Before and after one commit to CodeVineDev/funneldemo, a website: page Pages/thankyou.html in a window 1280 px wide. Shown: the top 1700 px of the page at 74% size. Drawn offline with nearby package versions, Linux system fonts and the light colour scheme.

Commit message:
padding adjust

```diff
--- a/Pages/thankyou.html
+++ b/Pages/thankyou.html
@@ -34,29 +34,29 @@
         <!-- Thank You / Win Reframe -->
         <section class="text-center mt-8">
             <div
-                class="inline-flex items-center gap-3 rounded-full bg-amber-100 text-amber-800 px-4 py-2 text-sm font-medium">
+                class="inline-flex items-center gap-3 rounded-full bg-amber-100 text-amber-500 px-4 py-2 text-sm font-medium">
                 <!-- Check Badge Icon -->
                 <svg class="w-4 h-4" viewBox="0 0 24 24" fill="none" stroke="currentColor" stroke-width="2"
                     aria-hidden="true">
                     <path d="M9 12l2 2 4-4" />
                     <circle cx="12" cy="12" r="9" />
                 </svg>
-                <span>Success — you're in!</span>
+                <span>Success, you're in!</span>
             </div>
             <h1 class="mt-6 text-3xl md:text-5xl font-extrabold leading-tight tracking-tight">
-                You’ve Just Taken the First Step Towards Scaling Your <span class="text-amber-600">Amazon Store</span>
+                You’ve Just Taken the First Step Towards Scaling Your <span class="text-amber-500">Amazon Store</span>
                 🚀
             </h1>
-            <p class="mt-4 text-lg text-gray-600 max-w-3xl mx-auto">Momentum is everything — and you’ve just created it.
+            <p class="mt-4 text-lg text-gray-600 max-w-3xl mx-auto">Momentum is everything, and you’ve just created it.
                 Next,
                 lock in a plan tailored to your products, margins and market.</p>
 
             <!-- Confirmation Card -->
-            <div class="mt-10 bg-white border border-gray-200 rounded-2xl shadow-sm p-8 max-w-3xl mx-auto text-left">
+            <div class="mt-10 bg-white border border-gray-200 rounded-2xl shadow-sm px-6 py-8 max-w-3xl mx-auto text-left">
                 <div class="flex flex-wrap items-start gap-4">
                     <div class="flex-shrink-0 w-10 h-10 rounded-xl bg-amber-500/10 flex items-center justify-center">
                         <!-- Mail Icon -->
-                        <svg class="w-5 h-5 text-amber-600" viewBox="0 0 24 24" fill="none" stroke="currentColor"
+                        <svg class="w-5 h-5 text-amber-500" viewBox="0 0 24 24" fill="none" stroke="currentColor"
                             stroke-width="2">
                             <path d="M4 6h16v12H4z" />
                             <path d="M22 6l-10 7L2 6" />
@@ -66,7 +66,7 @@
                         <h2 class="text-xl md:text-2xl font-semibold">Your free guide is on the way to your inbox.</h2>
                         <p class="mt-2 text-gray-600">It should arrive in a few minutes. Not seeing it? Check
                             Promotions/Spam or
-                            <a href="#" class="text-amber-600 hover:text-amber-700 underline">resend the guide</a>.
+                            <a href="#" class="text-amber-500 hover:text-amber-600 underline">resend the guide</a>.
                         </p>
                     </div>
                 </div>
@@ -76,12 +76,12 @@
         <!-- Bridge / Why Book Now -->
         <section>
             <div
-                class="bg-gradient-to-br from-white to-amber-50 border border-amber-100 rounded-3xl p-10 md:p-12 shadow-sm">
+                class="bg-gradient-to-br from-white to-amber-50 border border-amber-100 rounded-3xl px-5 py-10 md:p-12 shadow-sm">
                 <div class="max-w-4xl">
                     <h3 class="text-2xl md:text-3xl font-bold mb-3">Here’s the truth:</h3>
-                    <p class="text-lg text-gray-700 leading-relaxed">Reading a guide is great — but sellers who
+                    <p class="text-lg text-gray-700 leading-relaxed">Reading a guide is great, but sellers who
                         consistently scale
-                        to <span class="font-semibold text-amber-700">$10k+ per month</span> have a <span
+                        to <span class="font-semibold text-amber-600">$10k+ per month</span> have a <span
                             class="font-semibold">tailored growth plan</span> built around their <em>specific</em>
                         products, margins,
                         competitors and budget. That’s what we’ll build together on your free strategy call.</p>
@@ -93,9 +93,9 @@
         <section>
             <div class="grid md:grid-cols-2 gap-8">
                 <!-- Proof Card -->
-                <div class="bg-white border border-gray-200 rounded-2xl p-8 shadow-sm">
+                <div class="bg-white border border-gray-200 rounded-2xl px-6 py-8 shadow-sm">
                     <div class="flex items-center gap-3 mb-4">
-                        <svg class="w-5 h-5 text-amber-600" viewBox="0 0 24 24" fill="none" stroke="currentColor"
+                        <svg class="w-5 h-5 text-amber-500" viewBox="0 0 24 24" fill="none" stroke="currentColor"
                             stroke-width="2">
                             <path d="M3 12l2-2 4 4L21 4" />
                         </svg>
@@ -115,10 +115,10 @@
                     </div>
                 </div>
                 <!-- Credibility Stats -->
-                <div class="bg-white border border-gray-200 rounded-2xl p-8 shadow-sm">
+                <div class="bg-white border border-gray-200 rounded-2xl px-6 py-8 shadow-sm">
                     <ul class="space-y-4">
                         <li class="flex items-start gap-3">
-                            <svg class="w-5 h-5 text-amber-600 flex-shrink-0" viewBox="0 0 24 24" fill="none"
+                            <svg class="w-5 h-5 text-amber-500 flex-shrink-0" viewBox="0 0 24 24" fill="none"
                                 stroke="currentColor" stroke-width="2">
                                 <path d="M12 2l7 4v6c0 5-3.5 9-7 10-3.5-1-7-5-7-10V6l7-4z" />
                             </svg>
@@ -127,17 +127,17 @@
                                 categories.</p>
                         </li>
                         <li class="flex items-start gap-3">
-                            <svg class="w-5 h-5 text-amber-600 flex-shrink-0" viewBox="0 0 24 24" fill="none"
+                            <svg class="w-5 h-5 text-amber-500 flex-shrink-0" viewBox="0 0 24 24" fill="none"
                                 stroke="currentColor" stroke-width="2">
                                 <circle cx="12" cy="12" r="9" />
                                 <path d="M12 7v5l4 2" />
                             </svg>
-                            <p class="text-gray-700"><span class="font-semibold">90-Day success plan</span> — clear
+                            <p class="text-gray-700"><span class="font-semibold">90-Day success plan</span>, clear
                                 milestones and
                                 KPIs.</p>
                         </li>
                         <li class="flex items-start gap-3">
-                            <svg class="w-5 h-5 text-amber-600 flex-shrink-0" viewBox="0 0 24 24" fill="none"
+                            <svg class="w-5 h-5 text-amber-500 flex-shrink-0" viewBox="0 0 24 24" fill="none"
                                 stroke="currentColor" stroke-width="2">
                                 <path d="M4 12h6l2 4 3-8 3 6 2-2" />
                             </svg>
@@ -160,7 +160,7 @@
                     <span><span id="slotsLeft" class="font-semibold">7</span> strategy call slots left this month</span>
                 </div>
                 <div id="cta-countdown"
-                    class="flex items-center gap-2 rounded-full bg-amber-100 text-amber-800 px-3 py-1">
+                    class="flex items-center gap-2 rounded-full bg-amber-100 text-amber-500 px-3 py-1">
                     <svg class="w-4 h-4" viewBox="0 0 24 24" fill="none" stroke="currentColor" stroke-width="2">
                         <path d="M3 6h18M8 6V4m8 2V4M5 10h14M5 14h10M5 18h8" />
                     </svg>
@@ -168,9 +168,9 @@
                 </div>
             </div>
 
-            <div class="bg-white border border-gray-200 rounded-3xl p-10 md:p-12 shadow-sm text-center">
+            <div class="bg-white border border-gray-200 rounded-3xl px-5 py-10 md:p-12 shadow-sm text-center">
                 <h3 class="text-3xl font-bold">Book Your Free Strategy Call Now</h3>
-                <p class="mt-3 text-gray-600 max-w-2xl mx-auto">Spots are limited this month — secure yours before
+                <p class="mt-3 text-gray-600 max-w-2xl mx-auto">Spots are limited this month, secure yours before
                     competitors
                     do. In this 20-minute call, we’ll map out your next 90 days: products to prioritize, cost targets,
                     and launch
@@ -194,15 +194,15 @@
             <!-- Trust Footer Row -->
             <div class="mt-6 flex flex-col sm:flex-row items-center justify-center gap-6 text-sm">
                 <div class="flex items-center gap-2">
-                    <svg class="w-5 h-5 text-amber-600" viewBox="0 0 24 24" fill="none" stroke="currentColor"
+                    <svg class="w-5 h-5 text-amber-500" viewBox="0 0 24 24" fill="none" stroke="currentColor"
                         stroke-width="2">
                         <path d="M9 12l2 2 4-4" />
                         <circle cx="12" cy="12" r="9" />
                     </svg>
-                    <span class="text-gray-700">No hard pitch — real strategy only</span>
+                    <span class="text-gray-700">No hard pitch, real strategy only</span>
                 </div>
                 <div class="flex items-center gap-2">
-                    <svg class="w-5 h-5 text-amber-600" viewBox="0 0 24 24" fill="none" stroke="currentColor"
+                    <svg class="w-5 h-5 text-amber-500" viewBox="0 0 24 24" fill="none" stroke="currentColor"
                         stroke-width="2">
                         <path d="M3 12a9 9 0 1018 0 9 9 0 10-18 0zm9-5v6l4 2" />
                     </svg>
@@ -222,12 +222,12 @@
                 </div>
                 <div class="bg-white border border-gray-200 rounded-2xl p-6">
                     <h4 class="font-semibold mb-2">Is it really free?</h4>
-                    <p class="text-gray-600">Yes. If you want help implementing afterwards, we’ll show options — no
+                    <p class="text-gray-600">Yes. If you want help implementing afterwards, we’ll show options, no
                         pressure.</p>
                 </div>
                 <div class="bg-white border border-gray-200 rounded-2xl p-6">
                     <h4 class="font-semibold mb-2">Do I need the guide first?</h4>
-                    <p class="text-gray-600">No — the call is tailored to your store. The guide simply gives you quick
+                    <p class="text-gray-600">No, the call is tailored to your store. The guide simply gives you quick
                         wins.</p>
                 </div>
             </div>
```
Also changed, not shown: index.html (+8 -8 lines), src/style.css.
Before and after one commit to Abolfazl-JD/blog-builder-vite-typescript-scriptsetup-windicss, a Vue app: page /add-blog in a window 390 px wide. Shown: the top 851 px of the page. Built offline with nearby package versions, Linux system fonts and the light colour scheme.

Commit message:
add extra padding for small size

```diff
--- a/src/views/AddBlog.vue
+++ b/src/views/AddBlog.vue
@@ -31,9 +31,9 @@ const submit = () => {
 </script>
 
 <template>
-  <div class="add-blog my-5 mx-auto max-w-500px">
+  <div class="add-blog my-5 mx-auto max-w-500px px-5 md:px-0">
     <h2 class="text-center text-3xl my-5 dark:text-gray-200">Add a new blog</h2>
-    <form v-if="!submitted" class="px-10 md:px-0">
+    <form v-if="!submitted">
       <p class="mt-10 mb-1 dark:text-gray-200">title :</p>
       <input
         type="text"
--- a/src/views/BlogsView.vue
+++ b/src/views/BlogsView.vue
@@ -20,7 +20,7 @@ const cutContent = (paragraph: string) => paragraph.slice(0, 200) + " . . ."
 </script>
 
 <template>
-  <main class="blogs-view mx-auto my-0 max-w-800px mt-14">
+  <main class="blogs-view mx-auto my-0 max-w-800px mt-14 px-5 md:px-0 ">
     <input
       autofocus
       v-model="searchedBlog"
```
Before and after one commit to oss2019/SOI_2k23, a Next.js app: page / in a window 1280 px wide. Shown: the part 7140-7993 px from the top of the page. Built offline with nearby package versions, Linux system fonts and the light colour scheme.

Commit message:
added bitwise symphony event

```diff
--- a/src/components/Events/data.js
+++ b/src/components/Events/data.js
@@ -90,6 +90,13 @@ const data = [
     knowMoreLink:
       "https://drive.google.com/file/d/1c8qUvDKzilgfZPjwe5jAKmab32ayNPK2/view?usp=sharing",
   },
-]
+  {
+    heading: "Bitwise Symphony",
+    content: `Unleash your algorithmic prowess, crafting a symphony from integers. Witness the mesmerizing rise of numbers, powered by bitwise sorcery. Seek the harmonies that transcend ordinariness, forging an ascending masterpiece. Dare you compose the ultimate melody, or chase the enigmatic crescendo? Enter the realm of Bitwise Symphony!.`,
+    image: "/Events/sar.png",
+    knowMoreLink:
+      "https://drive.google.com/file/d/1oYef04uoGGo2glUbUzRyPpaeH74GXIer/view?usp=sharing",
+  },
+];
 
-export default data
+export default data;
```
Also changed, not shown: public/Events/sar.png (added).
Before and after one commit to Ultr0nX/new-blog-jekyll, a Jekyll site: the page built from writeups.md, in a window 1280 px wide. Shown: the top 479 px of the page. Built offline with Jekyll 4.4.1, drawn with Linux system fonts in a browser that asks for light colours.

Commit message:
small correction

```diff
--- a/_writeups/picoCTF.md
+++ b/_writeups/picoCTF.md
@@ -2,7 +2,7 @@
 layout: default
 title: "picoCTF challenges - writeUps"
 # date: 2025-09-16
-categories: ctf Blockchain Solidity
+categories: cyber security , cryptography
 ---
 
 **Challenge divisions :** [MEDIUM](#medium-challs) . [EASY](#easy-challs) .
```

════

§ **What you need to do**
Working through the records, copy each line in which the word "data" appears.

§ **The completed task**
--- a/src/components/Events/data.js
+++ b/src/components/Events/data.js
@@ -90,6 +90,13 @@ const data = [
-export default data
+export default data;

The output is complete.